The first step of this landmark study was to provide access to an online training module to instruct PCPs in how to respectfully request permission to conduct a whole body skin exam and, when consent is received, how to actually perform the exam. During the first year that it was made available, 155 UPMC physicians completed the specialized training and over 53,000 patients underwent screening. The study relied on UPMC’s comprehensive electronic health record, which prompted the trained physicians to screen eligible patients, collected the results of the screenings that were performed, and provided the study’s data analysts with key information pertaining to patient demographics and any medical follow-up that took place. The results, which were published in JAMA Oncology last summer, showed that patients who underwent full body skin screening were more likely to be diagnosed with an in situ or invasive melanoma than the approximately 280,500 unscreened patients with whom they were compared. As predicted, however, the melanomas that were detected in the patients who were screened tended to have lower “Breslow thickness,” which is associated with a better cure rate and less extensive surgical scarring. What remains to be seen over time, however, is whether this approach will actually reduce the number of people who succumb from a new or recurring melanoma.
Unfortunately, melanoma remains a large problem in Hillman’s 29-county western Pennsylvania catchment area, with the number of new invasive melanoma cases in 2015 (the most recent year for which data are available) being nearly 4.4 times higher than that in 1990. The good news is that, starting in 1996, immunotherapy strategies became available for treating melanoma, starting with the clinical testing and subsequent FDA approval of alpha-interferon, which was spearheaded by Dr. Kirkwood who co-leads Hillman’s Melanoma Program. New immunotherapies have improved the three-year overall survival rate for advanced melanoma (i.e., a melanoma that has metastasized to other body sites) from a dismal 9% at the time prior to introduction of alpha-interferon, to somewhere around 40-60% today, when two different immunotherapy agents are combined.
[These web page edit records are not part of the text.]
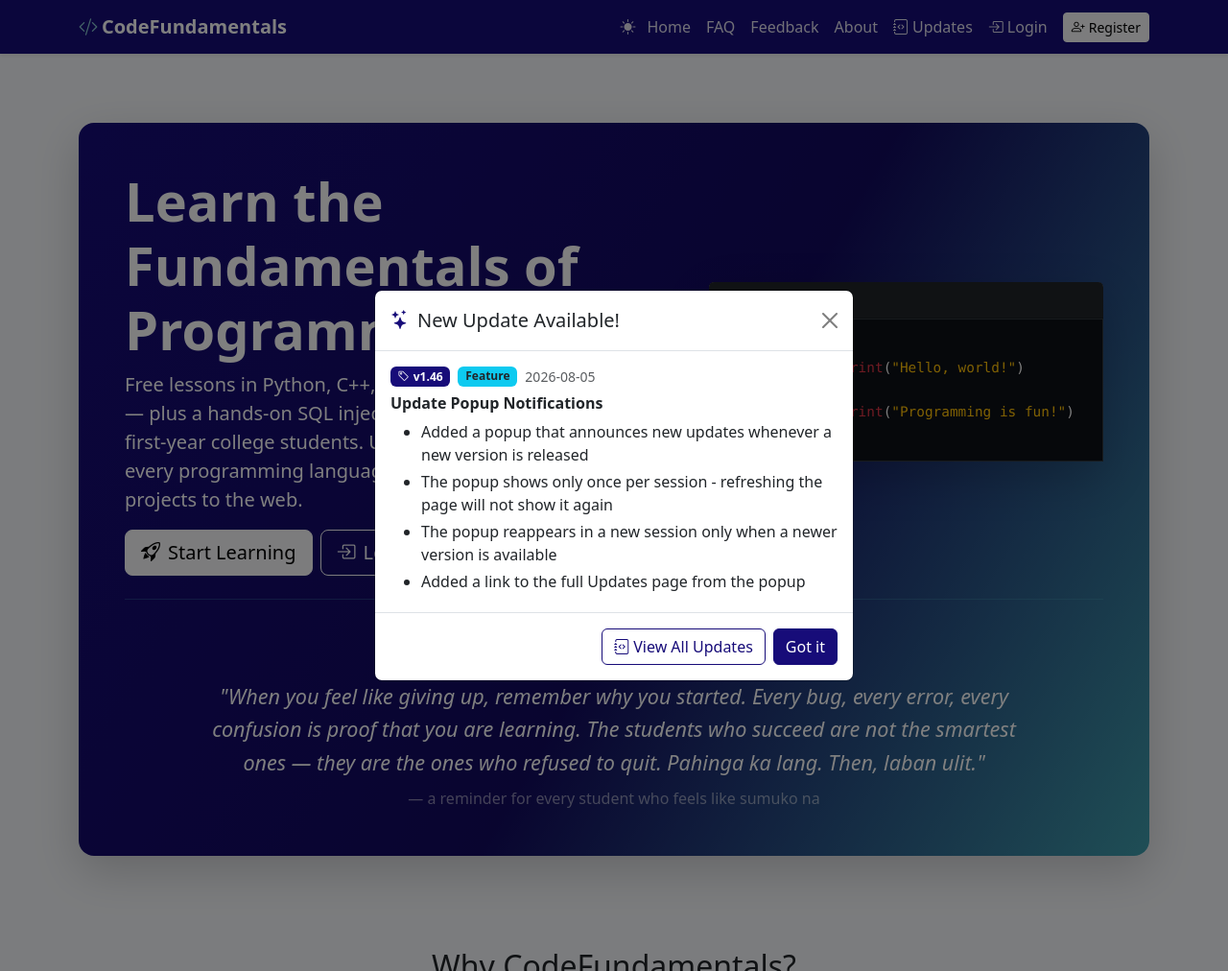
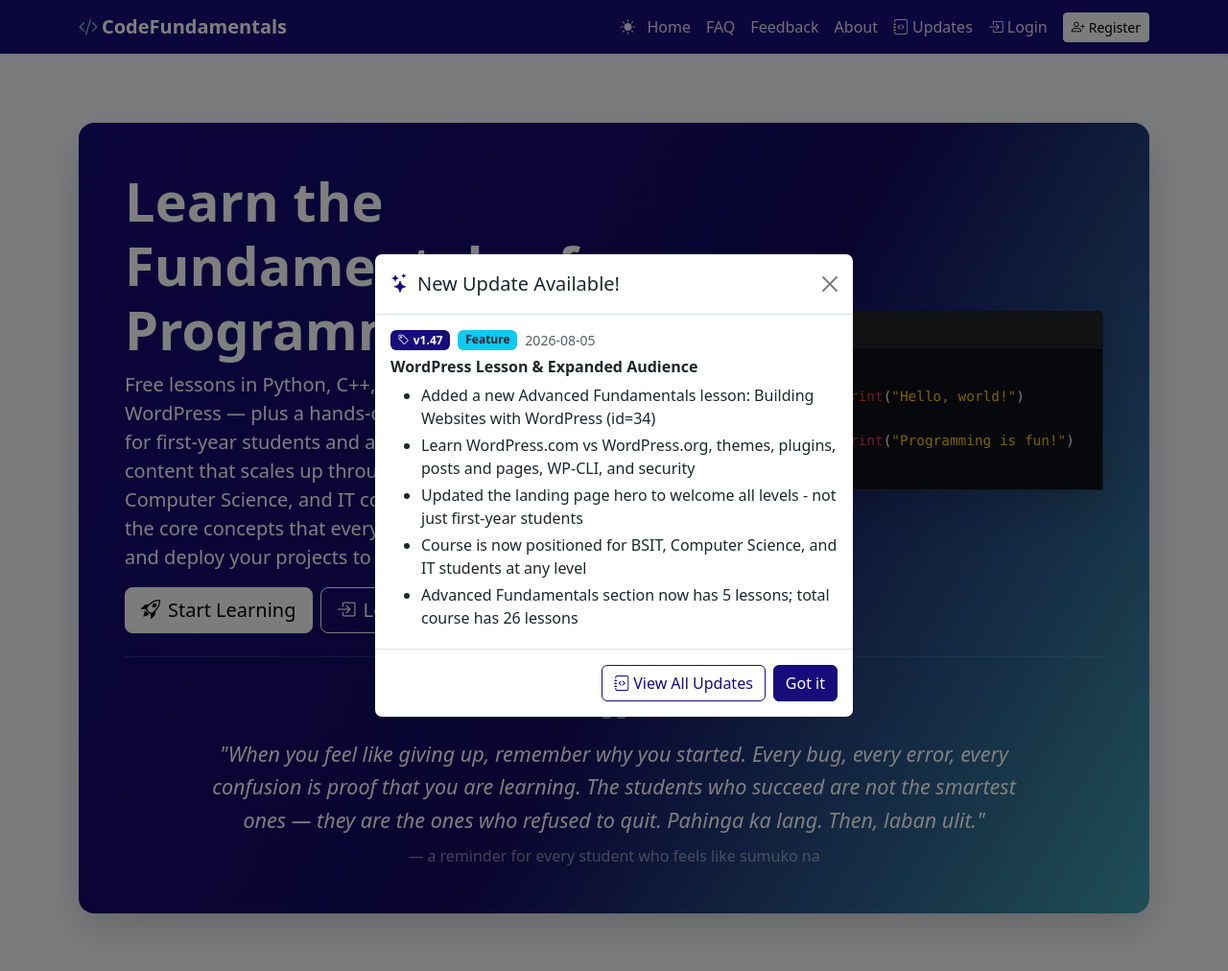
Before and after one commit to christianrenz210/learnfUNDAMENTALS, a Flask app: page / in a window 1280 px wide. Shown: the whole page at 96% size. Run offline with Flask 3, Linux system fonts and the light colour scheme; some libraries are stand-ins or nearby versions.

Commit message:
add WordPress lesson, update hero for all levels, v1.47

```diff
--- a/app.py
+++ b/app.py
@@ -96,7 +96,7 @@ def localtime_filter(dt, fmt="%Y-%m-%d %H:%M:%S"):
     return dt.astimezone(LOCAL_TZ).strftime(fmt)
 
 
-APP_VERSION = "1.46"
+APP_VERSION = "1.47"
 
 
 @app.context_processor
@@ -1074,7 +1074,7 @@ EREN_SYSTEM_PROMPT = (
     "- Fundamentals: Introduction to Programming, Programming History, Variables and Data Types, "
     "Input and Output, Operators, Logical Operators, Conditionals (if/else), Loops, Functions, "
     "Arrays and Lists, Basic Problem Solving.\n"
-    "- Advanced Fundamentals: Introduction to GitHub, Web Deployment Fundamentals, Deploying with Render, Deploying with Netlify.\n"
+    "- Advanced Fundamentals: Introduction to GitHub, Web Deployment Fundamentals, Deploying with Render, Deploying with Netlify, Building Websites with WordPress.\n"
     "- Advanced Database System: DBMS overview, ER model and keys, Normalization (1NF-3NF), "
     "SQL DDL, DML, SELECT and filtering, JOINs, Subqueries and Aggregates.\n"
     "- SQL Injection: introduction and how it works.\n\n"
--- a/changelog_data.py
+++ b/changelog_data.py
@@ -1,4 +1,17 @@
 CHANGELOG = [
+    {
+        "version": "1.47",
+        "date": "2026-08-05",
+        "type": "feature",
+        "title": "WordPress Lesson & Expanded Audience",
+        "changes": [
+            "Added a new Advanced Fundamentals lesson: Building Websites with WordPress (id=34)",
+            "Learn WordPress.com vs WordPress.org, themes, plugins, posts and pages, WP-CLI, and security",
+            "Updated the landing page hero to welcome all levels - not just first-year students",
+            "Course is now positioned for BSIT, Computer Science, and IT students at any level",
+            "Advanced Fundamentals section now has 5 lessons; total course has 26 lessons",
+        ],
+    },
     {
         "version": "1.46",
         "date": "2026-08-05",
--- a/templates/base.html
+++ b/templates/base.html
@@ -162,8 +162,8 @@
     <div class="row g-4">
       <div class="col-lg-6 col-md-6">
         <h6 class="text-uppercase mb-3 text-white fw-bold"><i class="bi bi-code-slash me-1"></i>CodeFundamentals</h6>
-        <p class="small mb-3">Programming Fundamentals for 1st Year Students. Learn Python, C++, Java, and SQL through
-          21 lessons in 3 sections with long quizzes, certificates, and a hands-on SQL Lab.</p>
+        <p class="small mb-3">Programming Fundamentals for all levels — 1st year students and up. Learn Python, C++, Java, SQL, and WordPress through
+          26+ lessons in four sections with long quizzes, certificates, and a hands-on SQL Lab.</p>
         <div class="d-flex gap-2">
           <a href="#" class="text-white-50" aria-label="Facebook"><i class="bi bi-facebook"></i></a>
           <a href="#" class="text-white-50" aria-label="Twitter / X"><i class="bi bi-twitter-x"></i></a>
--- a/templates/index.html
+++ b/templates/index.html
@@ -10,10 +10,12 @@
         <div class="col-lg-7">
           <h1 class="display-4 fw-bold">Learn the Fundamentals of Programming</h1>
           <p class="lead">
-            Free lessons in Python, C++, Java, SQL, and Web Deployment — plus a
-            hands-on SQL injection security lab — designed for first-year
-            college students. Understand the core concepts that every
-            programming language shares, and deploy your projects to the web.
+            Free lessons in Python, C++, Java, SQL, Web Deployment, and WordPress — plus a
+            hands-on SQL injection security lab. Built for first-year students and anyone
+            starting from zero, with content that scales up through advanced topics for
+            BSIT, Computer Science, and IT courses at any level. Understand the core
+            concepts that every programming language shares, and deploy your projects to
+            the web.
           </p>
           <div class="d-flex gap-2 flex-wrap">
             {% if current_user.is_authenticated %}
@@ -83,8 +85,9 @@
             <i class="bi bi-bezier2 fs-1 text-primary"></i>
             <h5 class="card-title mt-3">Beginner-Friendly</h5>
             <p class="card-text">
-              Written for 1st year students with no prior experience. Concepts
-              are explained simply and clearly.
+              Written for beginners with no prior experience — whether you're a 1st
+              year student or exploring programming at any level. Concepts are
+              explained simply and clearly.
             </p>
           </div>
         </div>
@@ -171,9 +174,9 @@
             <i class="bi bi-book fs-2 text-primary"></i>
             <h5 class="card-title mt-3">Read the Lessons</h5>
             <p class="card-text">
-              Work through 25+ lessons in four sections: programming fundamentals
-              (Python, C++, Java), advanced fundamentals (GitHub, deployment),
-              advanced database systems, and SQL injection security.
+              Work through 26+ lessons in four sections: programming fundamentals
+              (Python, C++, Java), advanced fundamentals (GitHub, deployment,
+              WordPress), advanced database systems, and SQL injection security.
             </p>
           </div>
         </div>
@@ -246,13 +249,14 @@
       {% endfor %}
 
       <div class="col-12">
-        <h5 class="mb-3 mt-2"><i class="bi bi-cloud-arrow-up text-primary me-2"></i>Advanced Fundamentals <span class="badge bg-primary bg-opacity-10 text-primary align-middle ms-1">4 lessons</span></h5>
+        <h5 class="mb-3 mt-2"><i class="bi bi-cloud-arrow-up text-primary me-2"></i>Advanced Fundamentals <span class="badge bg-primary bg-opacity-10 text-primary align-middle ms-1">5 lessons</span></h5>
       </div>
       {% for lesson in [
         {"icon": "bi-github", "title": "Introduction to GitHub", "desc": "Version control and collaboration with Git."},
         {"icon": "bi-globe", "title": "Web Deployment Fundamentals", "desc": "Deploying web apps to the internet."},
         {"icon": "bi-cloud-arrow-up", "title": "Deploying with Render", "desc": "Deploy Laravel and React apps to Render."},
-        {"icon": "bi-cloud-arrow-up", "title": "Deploying with Netlify", "desc": "Deploy static sites and SPAs to Netlify."}
+        {"icon": "bi-cloud-arrow-up", "title": "Deploying with Netlify", "desc": "Deploy static sites and SPAs to Netlify."},
+        {"icon": "bi-wordpress", "title": "Building Websites with WordPress", "desc": "Create and manage a website with WordPress — no coding needed."}
       ] %}
         <div class="col-md-4 col-sm-6">
           <div class="card h-100 shadow-sm">
```
Also changed, not shown: lessons_data.py (+85 -0 lines), templates/about.html (+5 -3 lines), templates/faq.html (+6 -5 lines).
Because we at Hillman do not consider 40-60% survival good enough, the members of our Melanoma Program are collaborating together and with investigators from other Hillman programs and throughout the University to test innovative new strategies for melanoma treatment. In this regard, Melanoma Program co-leader Dr. Hassane Zarour, with Hillman colleagues Drs. Diwakar Davar and Panayiotis (Takis) Benos, was recently awarded a grant by the National Cancer Institute to determine whether patients who do not originally benefit from immunotherapy can be converted to being responsive after receiving a fecal microbiome transplant from a melanoma patient who has shown a particularly good and long-lasting response to immunotherapy. This exciting work is based on their preliminary data showing that there are measurable differences in gut flora species when immunotherapy responders are compared to non-responders. In another project that was recently funded by the Department of Defense Peer Reviewed Cancer Research Program, Drs. Yana Najjar from our Melanoma Program and Greg Delgoffe from our Cancer Immunology Program are conducting a clinical trial to determine whether the commonly prescribed anti-diabetes drug metformin is able to improve the response to immunotherapy in advanced melanoma patients. This trial is based on Dr. Delgoffe’s published work that used a well-characterized mouse model of melanoma. When metformin was combined with a PD-1 blocking antibody, the tumors disappeared in 70% of the mice and showed significant shrinkage in another 10%.
There is no question that significant progress is being made at Hillman in research that is aimed at early detection and treatment of melanoma. Since prevention remains the most effective strategy for further reducing the death rate from this aggressive skin cancer, I hope my June Director’s Message has inspired you to take sun safety very seriously this summer.
Robert L. Ferris, MD, PhD